This is a fully funded PhD opportunity sponsored by the Weir Group. The opportunity is in the field of large-scale additive manufacture using wire and arc technology and it will be focused on the development of materials and processes for high wear components in the mining sector.
This is a fully funded PhD study opportunity in large-scale additive manufacture. The project will be based in the Welding Engineering and Laser Processing Centre at Cranfield University and supported by Weir Group. The project will start in February 2022 and will be a duration of 3 years. All fees are paid and a bursary of £21k per annum will be provided.
This project addresses the urgent need for new materials which offer radically improved performance for the manufacture of critical components for slurry pumps. These pumps are used extensively in coal and mineral mining and processing and are subject to impact, wear, and corrosion. Current materials, typically white cast iron, are only able to provide some of the properties required in this extremely demanding environment, thus limiting the service life of parts, and increasing the risk of premature failure. In this project, novel solutions, based on combining and/or developing material formulations with impact, wear and corrosion resistance tailored to the specific service conditions and applied using WAAM (Wire and Arc Additive Manufacture) as the manufacturing approach will be investigated.

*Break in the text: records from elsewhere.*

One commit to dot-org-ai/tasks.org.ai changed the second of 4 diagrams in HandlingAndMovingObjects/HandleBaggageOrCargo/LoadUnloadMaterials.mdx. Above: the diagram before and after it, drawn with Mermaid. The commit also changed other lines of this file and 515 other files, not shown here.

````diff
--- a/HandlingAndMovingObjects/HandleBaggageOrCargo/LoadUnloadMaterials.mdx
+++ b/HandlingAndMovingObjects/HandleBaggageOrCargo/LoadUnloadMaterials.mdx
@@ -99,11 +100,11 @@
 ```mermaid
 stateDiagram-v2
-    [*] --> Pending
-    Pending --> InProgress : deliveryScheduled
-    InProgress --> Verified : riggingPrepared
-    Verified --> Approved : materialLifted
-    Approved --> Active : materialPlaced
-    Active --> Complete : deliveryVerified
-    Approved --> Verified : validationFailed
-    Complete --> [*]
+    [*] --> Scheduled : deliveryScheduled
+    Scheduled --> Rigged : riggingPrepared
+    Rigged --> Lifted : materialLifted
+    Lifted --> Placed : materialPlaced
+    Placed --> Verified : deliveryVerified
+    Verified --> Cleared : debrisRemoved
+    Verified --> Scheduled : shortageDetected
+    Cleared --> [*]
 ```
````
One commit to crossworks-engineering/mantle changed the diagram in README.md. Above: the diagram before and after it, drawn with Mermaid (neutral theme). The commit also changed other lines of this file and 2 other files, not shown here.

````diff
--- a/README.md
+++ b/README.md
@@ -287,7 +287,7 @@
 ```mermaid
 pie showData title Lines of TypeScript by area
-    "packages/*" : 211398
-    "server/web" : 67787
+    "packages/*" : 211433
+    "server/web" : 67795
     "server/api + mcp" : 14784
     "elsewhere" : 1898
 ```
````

The WAAM process offers many advantages as compared to traditional manufacturing routes such as machining, casting, and forging. Some of these include shorter lead times, design flexibility and lower capital barriers to entry. However, due to the layer-by-layer nature of the process and the large thermal fields of the heat source used, metallic alloys will be exposed to multiple remelting and reheating cycles. This can create a complex combination of phases and microstructural features than can lead to defects such as porosities and cracking, or to undesirable anisotropic mechanical properties. Hence, the main scope of this project will be to understand the metallurgy of the alloys being deposited by WAAM and to develop hard wearing material formulations suitable for the WAAM process. Key process fundamentals will be identified/optimised so that a deposit with the desired mechanical and wear performance can be produced.
This position will be based at Cranfield University UK, within the Welding Engineering and Laser Processing Centre. The Centre is recognised for the impact of its research into advanced fusion methods on industry, through sponsored master’s and PhD research, and its rolling technology development programme on large-scale additive manufacturing. The WAAM programme aims to make the UK the leading technology provider in terms of transforming practice and creating a commercial option. This role will be sponsored by the Weir Group with opportunities for national and international travel. Weir locations in the UK are in Glasgow and Todmorden.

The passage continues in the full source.